[Source material Boundary: Start]
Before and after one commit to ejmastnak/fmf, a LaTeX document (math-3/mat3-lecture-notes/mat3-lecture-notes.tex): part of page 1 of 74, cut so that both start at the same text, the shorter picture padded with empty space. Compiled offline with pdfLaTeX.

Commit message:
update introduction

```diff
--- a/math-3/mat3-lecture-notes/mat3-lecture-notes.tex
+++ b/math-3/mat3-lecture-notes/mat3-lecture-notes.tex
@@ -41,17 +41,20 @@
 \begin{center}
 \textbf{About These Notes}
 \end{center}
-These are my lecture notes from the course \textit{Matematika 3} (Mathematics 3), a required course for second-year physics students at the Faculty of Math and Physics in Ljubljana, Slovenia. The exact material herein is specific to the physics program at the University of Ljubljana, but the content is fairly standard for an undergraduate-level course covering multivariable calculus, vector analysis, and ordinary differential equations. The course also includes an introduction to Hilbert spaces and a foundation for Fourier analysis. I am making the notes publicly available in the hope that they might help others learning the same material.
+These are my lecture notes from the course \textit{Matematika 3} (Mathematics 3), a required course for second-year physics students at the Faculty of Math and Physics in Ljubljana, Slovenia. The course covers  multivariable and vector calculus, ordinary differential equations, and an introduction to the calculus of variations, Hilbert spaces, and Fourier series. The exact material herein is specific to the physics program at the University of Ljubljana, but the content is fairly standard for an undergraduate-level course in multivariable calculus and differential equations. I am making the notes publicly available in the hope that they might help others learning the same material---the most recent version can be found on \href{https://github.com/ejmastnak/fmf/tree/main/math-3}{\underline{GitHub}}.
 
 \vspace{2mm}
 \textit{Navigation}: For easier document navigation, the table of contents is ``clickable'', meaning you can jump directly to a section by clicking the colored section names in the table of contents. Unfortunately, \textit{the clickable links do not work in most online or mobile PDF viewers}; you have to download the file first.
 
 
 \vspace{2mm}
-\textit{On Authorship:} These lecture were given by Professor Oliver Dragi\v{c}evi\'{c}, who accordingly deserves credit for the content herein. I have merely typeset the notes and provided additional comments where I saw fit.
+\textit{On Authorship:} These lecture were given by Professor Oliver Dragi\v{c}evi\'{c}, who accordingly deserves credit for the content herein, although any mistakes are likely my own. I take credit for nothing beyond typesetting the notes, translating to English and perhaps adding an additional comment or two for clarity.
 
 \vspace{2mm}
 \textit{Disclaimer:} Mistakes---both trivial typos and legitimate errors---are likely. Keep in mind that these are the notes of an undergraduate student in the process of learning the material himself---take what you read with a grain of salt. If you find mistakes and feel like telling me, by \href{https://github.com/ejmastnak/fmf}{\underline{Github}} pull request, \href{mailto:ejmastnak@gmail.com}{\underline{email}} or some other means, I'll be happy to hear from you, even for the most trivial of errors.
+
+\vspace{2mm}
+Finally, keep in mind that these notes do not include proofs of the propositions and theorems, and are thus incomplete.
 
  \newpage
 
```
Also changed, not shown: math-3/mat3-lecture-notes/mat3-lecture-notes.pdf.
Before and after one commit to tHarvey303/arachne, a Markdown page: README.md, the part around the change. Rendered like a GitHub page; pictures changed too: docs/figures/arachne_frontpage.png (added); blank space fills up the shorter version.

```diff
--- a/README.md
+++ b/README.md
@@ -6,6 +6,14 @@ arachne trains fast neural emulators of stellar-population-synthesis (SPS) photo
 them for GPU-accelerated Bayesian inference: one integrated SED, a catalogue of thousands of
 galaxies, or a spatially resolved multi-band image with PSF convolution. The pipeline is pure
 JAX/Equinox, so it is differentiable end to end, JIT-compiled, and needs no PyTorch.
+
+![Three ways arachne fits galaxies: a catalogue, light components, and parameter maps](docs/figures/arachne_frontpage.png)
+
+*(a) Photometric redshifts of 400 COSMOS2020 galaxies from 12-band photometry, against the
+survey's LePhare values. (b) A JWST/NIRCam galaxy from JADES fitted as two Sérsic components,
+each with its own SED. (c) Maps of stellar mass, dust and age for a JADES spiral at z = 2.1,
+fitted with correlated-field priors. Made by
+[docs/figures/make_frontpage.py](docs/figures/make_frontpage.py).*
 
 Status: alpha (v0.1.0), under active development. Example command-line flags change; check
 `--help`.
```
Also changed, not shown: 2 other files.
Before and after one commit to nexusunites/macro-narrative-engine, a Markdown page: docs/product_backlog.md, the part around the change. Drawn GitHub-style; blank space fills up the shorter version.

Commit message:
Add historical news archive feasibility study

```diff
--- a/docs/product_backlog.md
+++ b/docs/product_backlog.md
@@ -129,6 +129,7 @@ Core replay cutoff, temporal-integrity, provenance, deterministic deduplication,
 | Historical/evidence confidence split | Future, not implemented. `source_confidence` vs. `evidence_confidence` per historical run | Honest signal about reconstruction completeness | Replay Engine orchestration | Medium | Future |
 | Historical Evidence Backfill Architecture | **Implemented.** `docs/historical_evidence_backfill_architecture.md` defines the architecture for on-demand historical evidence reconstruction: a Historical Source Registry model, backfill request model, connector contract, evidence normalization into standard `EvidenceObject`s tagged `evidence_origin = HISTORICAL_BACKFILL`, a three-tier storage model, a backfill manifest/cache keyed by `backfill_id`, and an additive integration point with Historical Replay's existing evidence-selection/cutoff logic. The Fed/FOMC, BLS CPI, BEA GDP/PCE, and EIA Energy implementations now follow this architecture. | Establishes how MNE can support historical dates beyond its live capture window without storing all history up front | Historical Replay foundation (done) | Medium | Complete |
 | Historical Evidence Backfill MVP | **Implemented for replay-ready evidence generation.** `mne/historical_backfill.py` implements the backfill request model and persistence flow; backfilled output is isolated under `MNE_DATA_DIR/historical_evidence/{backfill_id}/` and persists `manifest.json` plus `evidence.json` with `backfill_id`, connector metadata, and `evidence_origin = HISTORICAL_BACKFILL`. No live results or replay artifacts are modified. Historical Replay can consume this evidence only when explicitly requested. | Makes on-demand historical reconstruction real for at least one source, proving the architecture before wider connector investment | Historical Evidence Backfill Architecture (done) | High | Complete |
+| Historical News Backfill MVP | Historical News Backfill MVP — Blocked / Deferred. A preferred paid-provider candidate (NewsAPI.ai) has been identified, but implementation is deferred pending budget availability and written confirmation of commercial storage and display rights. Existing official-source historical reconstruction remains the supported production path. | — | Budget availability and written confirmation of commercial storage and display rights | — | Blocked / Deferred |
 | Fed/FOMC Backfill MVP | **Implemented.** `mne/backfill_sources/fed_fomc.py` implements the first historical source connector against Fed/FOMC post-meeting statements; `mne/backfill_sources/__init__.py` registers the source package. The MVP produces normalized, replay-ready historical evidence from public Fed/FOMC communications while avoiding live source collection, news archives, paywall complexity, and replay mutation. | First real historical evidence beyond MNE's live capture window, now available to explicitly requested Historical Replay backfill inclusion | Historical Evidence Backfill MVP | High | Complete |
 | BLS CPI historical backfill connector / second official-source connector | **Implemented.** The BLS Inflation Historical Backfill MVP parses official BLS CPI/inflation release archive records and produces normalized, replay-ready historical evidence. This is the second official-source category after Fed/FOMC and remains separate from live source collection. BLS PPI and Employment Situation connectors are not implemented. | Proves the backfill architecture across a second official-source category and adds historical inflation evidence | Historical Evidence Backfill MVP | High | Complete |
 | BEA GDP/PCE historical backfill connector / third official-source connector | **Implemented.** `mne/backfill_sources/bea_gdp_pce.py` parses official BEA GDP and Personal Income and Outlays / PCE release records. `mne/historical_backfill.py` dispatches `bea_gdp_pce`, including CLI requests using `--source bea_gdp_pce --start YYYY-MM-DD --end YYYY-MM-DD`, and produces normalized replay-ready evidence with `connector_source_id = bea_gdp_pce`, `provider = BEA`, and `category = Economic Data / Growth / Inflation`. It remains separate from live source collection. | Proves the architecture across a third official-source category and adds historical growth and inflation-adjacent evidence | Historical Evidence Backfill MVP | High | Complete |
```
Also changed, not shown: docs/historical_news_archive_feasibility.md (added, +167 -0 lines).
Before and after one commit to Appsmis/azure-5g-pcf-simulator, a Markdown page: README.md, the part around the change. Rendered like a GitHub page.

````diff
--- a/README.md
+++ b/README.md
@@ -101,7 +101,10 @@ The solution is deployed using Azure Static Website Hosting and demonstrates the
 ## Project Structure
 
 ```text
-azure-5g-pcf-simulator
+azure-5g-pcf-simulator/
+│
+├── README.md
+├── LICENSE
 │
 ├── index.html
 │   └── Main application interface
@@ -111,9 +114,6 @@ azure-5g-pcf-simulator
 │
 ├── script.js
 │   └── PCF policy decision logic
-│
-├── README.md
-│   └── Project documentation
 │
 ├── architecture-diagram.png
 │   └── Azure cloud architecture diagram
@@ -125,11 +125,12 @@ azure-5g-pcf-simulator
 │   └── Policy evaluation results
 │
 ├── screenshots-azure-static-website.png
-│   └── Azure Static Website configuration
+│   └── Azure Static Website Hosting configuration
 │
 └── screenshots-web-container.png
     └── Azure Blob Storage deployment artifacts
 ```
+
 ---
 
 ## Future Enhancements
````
[Source material Boundary: End]
» **Work task**
Pull each line containing the word "shown" out of the data above.

» **Solved exercise**
Also changed, not shown: math-3/mat3-lecture-notes/mat3-lecture-notes.pdf.
Also changed, not shown: 2 other files.
Also changed, not shown: docs/historical_news_archive_feasibility.md (added, +167 -0 lines).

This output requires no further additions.